#### Listed entries
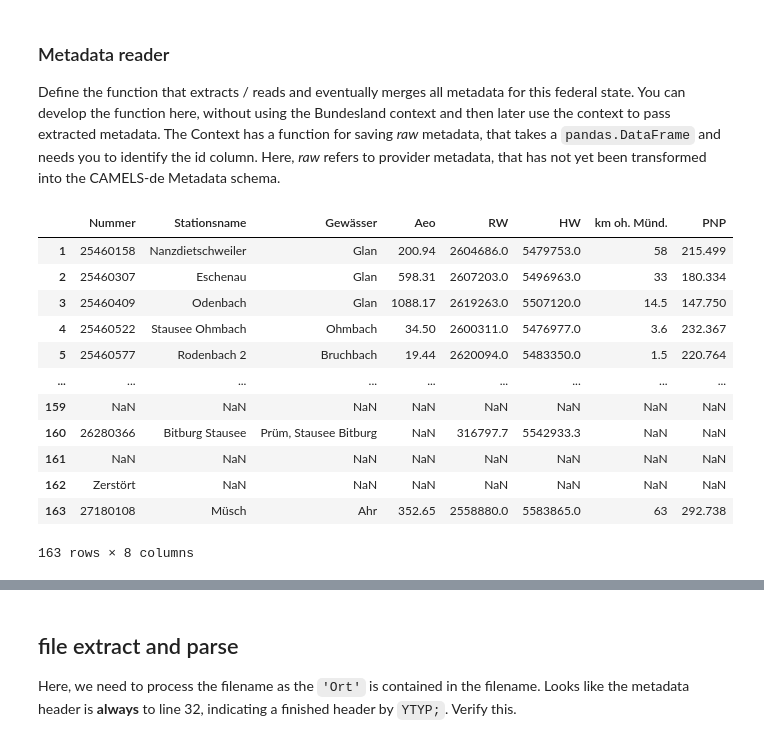
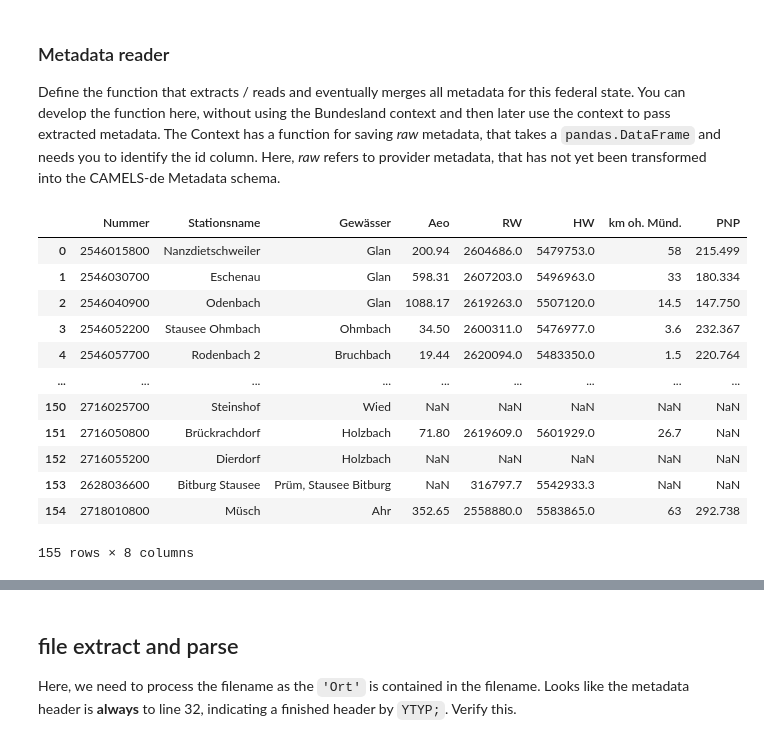
Before and after one commit to CAMELS-DE/camelsp, a Jupyter notebook: scripts/preprocess_deb.ipynb, the cells around one changed output, grey strips where cells are left out. Drawn from its saved outputs; the diff is of its cells as text; code cells hidden in the pictures.

```diff
--- a/scripts/preprocess_deb.ipynb
+++ b/scripts/preprocess_deb.ipynb
@@ -40,26 +41,32 @@ Here, *raw* refers to provider metadata, that has not yet been transformed into
 # %%
 with Bundesland('RLP') as bl:
     # read metadata
     metadata = pd.read_excel(os.path.join(BASE, 'aktive Pegel_Februar 2022_mit Stammdaten.xlsx'), header=2)
 
     # rename 7th column
     metadata.rename(columns={'km': 'km oh. Münd.'}, inplace=True)
 
     # drop first row
     metadata = metadata.iloc[1:]
 
+    # drop all rows where column Gewässer is NaN (empty lines at the end of the metadata file)
+    metadata = metadata[~metadata['Gewässer'].isna()].reset_index(drop=True)
+
+    # according to rlp websites, all Messstellennummern are missing two zeros at the end
+    metadata['Nummer'] = metadata['Nummer'] * 100
+
 metadata
 # %% [output]
 |  | Nummer | Stationsname | Gewässer | Aeo | RW | HW | km oh. Münd. | PNP |
-| 1 | 25460158 | Nanzdietschweiler | Glan | 200.94 | 2604686.0 | 5479753.0 | 58 | 215.499 |
-| 2 | 25460307 | Eschenau | Glan | 598.31 | 2607203.0 | 5496963.0 | 33 | 180.334 |
-| 3 | 25460409 | Odenbach | Glan | 1088.17 | 2619263.0 | 5507120.0 | 14.5 | 147.750 |
-| 4 | 25460522 | Stausee Ohmbach | Ohmbach | 34.50 | 2600311.0 | 5476977.0 | 3.6 | 232.367 |
-| 5 | 25460577 | Rodenbach 2 | Bruchbach | 19.44 | 2620094.0 | 5483350.0 | 1.5 | 220.764 |
+| 0 | 2546015800 | Nanzdietschweiler | Glan | 200.94 | 2604686.0 | 5479753.0 | 58 | 215.499 |
+| 1 | 2546030700 | Eschenau | Glan | 598.31 | 2607203.0 | 5496963.0 | 33 | 180.334 |
+| 2 | 2546040900 | Odenbach | Glan | 1088.17 | 2619263.0 | 5507120.0 | 14.5 | 147.750 |
+| 3 | 2546052200 | Stausee Ohmbach | Ohmbach | 34.50 | 2600311.0 | 5476977.0 | 3.6 | 232.367 |
+| 4 | 2546057700 | Rodenbach 2 | Bruchbach | 19.44 | 2620094.0 | 5483350.0 | 1.5 | 220.764 |
 | ... | ... | ... | ... | ... | ... | ... | ... | ... |
-| 159 | NaN | NaN | NaN | NaN | NaN | NaN | NaN | NaN |
-| 160 | 26280366 | Bitburg Stausee | Prüm, Stausee Bitburg | NaN | 316797.7 | 5542933.3 | NaN | NaN |
-| 161 | NaN | NaN | NaN | NaN | NaN | NaN | NaN | NaN |
-| 162 | Zerstört | NaN | NaN | NaN | NaN | NaN | NaN | NaN |
-| 163 | 27180108 | Müsch | Ahr | 352.65 | 2558880.0 | 5583865.0 | 63 | 292.738 |
+| 150 | 2716025700 | Steinshof | Wied | NaN | NaN | NaN | NaN | NaN |
+| 151 | 2716050800 | Brückrachdorf | Holzbach | 71.80 | 2619609.0 | 5601929.0 | 26.7 | NaN |
+| 152 | 2716055200 | Dierdorf | Holzbach | NaN | NaN | NaN | NaN | NaN |
+| 153 | 2628036600 | Bitburg Stausee | Prüm, Stausee Bitburg | NaN | 316797.7 | 5542933.3 | NaN | NaN |
+| 154 | 2718010800 | Müsch | Ahr | 352.65 | 2558880.0 | 5583865.0 | 63 | 292.738 |
-163 rows × 8 columns
+155 rows × 8 columns
```
Also changed, not shown: parts of 16 cells of this notebook, 13 other files.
########
Exercise instructions:
Looking at the records above, which lines contain "rows"? Copy those lines.

Completed task:
+    # drop all rows where column Gewässer is NaN (empty lines at the end of the metadata file)
-163 rows × 8 columns
+155 rows × 8 columns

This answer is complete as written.